## WHAT YOU ARE ASKED TO DO
The reply should hold every line of the listing exactly, and none of its images.

## SUPPLIED INFORMATION
_____

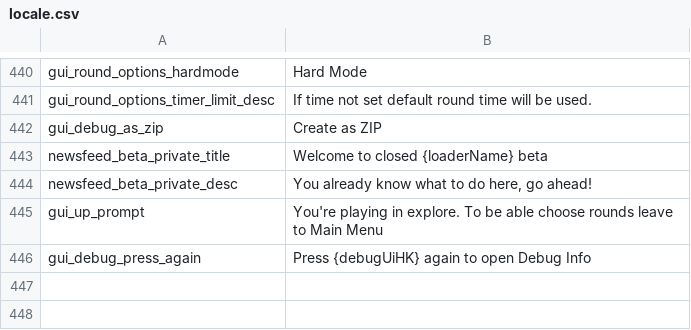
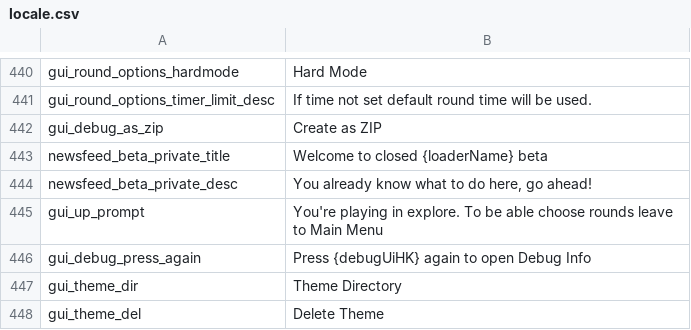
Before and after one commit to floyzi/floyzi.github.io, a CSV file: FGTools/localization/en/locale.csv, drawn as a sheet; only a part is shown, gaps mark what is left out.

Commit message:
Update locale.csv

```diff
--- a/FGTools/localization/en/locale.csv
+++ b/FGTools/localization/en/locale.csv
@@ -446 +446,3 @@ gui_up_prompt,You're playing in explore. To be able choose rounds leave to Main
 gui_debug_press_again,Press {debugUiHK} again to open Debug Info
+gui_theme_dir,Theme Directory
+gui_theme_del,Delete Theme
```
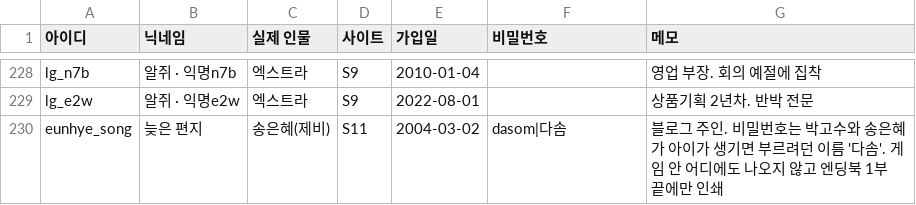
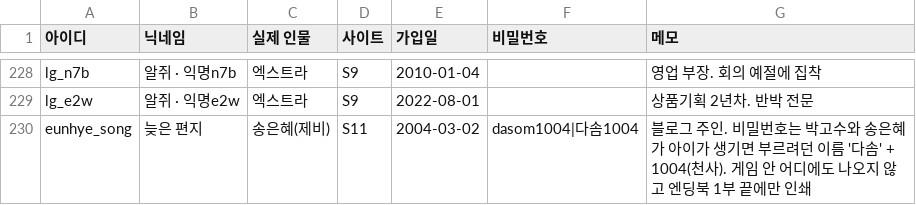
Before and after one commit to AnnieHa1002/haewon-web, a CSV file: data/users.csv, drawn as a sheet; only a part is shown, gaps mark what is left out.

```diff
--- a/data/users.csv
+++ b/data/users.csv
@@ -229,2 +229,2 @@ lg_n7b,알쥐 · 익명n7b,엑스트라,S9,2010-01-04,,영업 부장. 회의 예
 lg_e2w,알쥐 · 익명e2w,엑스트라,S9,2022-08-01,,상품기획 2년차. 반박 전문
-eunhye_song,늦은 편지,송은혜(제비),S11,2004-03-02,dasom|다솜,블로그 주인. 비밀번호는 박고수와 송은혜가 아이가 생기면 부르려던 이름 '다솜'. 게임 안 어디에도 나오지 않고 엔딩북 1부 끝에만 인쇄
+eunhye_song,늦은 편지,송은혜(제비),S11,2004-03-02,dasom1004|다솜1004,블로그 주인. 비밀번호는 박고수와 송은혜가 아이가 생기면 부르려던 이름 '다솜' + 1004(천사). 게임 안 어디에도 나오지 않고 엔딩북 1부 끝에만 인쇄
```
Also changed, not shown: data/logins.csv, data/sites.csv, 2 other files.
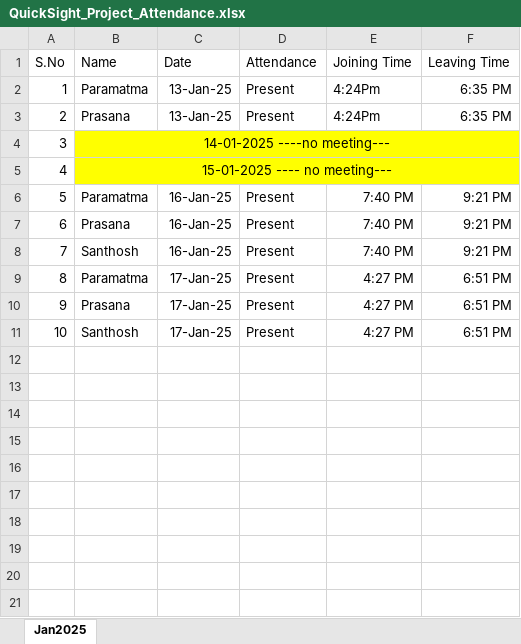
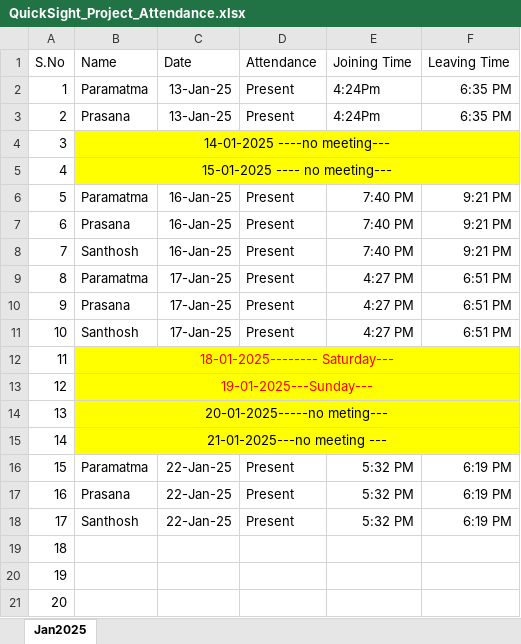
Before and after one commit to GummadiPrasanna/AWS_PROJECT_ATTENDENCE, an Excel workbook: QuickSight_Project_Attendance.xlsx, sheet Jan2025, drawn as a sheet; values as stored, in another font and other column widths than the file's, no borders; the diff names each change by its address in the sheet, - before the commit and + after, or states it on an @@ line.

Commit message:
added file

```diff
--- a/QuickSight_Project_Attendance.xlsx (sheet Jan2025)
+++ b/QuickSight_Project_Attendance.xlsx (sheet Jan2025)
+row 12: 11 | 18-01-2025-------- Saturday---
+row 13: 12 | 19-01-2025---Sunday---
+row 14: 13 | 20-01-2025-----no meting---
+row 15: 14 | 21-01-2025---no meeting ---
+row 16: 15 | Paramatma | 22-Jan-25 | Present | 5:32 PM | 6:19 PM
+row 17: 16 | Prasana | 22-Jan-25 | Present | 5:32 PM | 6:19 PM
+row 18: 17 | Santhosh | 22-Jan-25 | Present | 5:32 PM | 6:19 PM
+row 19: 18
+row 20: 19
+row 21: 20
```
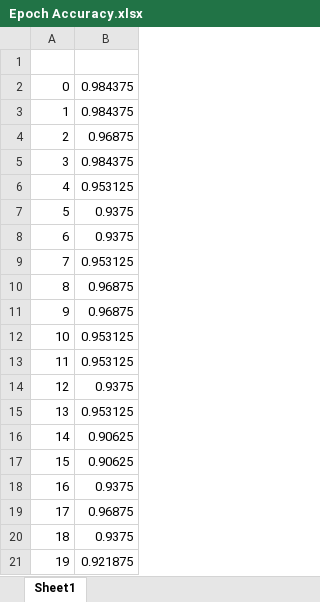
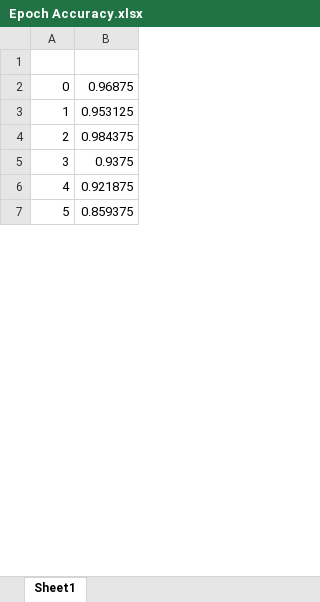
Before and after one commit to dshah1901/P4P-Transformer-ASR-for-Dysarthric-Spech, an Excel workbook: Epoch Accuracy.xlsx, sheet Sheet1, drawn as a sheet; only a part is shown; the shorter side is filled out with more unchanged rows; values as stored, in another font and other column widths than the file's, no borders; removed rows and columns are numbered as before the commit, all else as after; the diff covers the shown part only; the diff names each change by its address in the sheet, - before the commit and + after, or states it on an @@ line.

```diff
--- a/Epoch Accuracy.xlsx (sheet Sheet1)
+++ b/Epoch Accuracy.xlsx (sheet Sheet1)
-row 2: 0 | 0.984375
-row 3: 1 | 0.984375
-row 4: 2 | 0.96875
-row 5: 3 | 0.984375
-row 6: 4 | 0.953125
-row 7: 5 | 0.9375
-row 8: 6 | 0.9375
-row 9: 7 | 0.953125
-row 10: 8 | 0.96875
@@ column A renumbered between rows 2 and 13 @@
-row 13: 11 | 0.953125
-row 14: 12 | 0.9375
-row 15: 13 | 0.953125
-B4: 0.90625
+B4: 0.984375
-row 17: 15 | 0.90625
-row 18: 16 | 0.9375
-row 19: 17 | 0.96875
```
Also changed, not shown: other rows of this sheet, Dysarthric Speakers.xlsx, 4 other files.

_____

## ANSWER SPACE
Before and after one commit to floyzi/floyzi.github.io, a CSV file: FGTools/localization/en/locale.csv, drawn as a sheet; only a part is shown, gaps mark what is left out.

Commit message:
Update locale.csv

```diff
--- a/FGTools/localization/en/locale.csv
+++ b/FGTools/localization/en/locale.csv
@@ -446 +446,3 @@ gui_up_prompt,You're playing in explore. To be able choose rounds leave to Main
 gui_debug_press_again,Press {debugUiHK} again to open Debug Info
+gui_theme_dir,Theme Directory
+gui_theme_del,Delete Theme
```
Before and after one commit to AnnieHa1002/haewon-web, a CSV file: data/users.csv, drawn as a sheet; only a part is shown, gaps mark what is left out.

```diff
--- a/data/users.csv
+++ b/data/users.csv
@@ -229,2 +229,2 @@ lg_n7b,알쥐 · 익명n7b,엑스트라,S9,2010-01-04,,영업 부장. 회의 예
 lg_e2w,알쥐 · 익명e2w,엑스트라,S9,2022-08-01,,상품기획 2년차. 반박 전문
-eunhye_song,늦은 편지,송은혜(제비),S11,2004-03-02,dasom|다솜,블로그 주인. 비밀번호는 박고수와 송은혜가 아이가 생기면 부르려던 이름 '다솜'. 게임 안 어디에도 나오지 않고 엔딩북 1부 끝에만 인쇄
+eunhye_song,늦은 편지,송은혜(제비),S11,2004-03-02,dasom1004|다솜1004,블로그 주인. 비밀번호는 박고수와 송은혜가 아이가 생기면 부르려던 이름 '다솜' + 1004(천사). 게임 안 어디에도 나오지 않고 엔딩북 1부 끝에만 인쇄
```
Also changed, not shown: data/logins.csv, data/sites.csv, 2 other files.
Before and after one commit to GummadiPrasanna/AWS_PROJECT_ATTENDENCE, an Excel workbook: QuickSight_Project_Attendance.xlsx, sheet Jan2025, drawn as a sheet; values as stored, in another font and other column widths than the file's, no borders; the diff names each change by its address in the sheet, - before the commit and + after, or states it on an @@ line.

Commit message:
added file

```diff
--- a/QuickSight_Project_Attendance.xlsx (sheet Jan2025)
+++ b/QuickSight_Project_Attendance.xlsx (sheet Jan2025)
+row 12: 11 | 18-01-2025-------- Saturday---
+row 13: 12 | 19-01-2025---Sunday---
+row 14: 13 | 20-01-2025-----no meting---
+row 15: 14 | 21-01-2025---no meeting ---
+row 16: 15 | Paramatma | 22-Jan-25 | Present | 5:32 PM | 6:19 PM
+row 17: 16 | Prasana | 22-Jan-25 | Present | 5:32 PM | 6:19 PM
+row 18: 17 | Santhosh | 22-Jan-25 | Present | 5:32 PM | 6:19 PM
+row 19: 18
+row 20: 19
+row 21: 20
```
Before and after one commit to dshah1901/P4P-Transformer-ASR-for-Dysarthric-Spech, an Excel workbook: Epoch Accuracy.xlsx, sheet Sheet1, drawn as a sheet; only a part is shown; the shorter side is filled out with more unchanged rows; values as stored, in another font and other column widths than the file's, no borders; removed rows and columns are numbered as before the commit, all else as after; the diff covers the shown part only; the diff names each change by its address in the sheet, - before the commit and + after, or states it on an @@ line.

```diff
--- a/Epoch Accuracy.xlsx (sheet Sheet1)
+++ b/Epoch Accuracy.xlsx (sheet Sheet1)
-row 2: 0 | 0.984375
-row 3: 1 | 0.984375
-row 4: 2 | 0.96875
-row 5: 3 | 0.984375
-row 6: 4 | 0.953125
-row 7: 5 | 0.9375
-row 8: 6 | 0.9375
-row 9: 7 | 0.953125
-row 10: 8 | 0.96875
@@ column A renumbered between rows 2 and 13 @@
-row 13: 11 | 0.953125
-row 14: 12 | 0.9375
-row 15: 13 | 0.953125
-B4: 0.90625
+B4: 0.984375
-row 17: 15 | 0.90625
-row 18: 16 | 0.9375
-row 19: 17 | 0.96875
```
Also changed, not shown: other rows of this sheet, Dysarthric Speakers.xlsx, 4 other files.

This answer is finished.